How Big Data Is Shaping the Future of Education

At the close of the 20th century, education in a college in Spain, the U.S., or Chile was very similar to what could be found in a classroom at the University of Bologna in Italy in 1088 (note: it is considered the oldest university in the world). Granted, the subjects had changed and the classical trivium and quadrivium had given way to a proliferation of topics in the sciences and the arts, as well as specialization in university degrees. But the format of the teacher, the blackboard, and the desks was not far removed from a medieval classroom.
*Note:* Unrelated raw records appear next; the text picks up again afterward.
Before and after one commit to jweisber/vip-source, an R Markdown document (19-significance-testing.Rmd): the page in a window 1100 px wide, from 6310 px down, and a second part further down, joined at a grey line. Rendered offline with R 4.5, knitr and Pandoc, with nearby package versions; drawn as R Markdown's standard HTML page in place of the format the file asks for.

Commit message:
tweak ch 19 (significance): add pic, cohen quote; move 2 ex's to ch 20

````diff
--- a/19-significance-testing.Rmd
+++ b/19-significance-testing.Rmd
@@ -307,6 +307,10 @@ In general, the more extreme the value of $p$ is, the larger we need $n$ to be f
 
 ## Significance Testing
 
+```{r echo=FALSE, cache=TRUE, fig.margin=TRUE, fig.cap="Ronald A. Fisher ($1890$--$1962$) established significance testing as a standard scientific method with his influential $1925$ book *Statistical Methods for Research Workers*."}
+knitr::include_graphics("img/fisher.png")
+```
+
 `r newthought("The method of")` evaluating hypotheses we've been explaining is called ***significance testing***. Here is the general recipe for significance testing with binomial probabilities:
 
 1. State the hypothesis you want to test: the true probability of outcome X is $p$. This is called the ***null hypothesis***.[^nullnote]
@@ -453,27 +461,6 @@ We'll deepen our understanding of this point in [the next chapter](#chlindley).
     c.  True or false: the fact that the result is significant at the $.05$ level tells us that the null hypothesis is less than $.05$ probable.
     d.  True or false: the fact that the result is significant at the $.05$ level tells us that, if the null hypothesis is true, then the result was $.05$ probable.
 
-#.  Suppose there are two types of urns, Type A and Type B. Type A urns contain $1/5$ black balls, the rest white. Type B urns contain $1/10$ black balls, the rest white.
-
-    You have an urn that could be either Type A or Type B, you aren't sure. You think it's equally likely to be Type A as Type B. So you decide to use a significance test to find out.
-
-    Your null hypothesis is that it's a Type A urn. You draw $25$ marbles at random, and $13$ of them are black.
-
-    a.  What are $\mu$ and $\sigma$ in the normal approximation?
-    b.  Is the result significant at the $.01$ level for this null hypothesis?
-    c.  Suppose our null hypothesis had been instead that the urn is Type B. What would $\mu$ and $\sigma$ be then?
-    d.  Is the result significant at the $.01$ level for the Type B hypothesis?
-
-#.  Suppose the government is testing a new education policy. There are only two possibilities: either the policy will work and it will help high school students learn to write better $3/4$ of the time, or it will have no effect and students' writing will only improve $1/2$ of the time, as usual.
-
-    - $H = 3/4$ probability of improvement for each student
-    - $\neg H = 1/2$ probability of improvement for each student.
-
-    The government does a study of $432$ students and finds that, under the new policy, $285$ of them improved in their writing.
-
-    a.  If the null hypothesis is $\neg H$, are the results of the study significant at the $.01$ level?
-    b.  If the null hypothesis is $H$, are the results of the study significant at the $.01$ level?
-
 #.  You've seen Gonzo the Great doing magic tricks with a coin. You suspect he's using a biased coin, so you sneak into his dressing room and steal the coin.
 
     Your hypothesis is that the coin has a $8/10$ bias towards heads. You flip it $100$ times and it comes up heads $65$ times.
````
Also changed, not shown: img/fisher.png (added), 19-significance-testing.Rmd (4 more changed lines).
Digital transformation and big data applied to education were still to come.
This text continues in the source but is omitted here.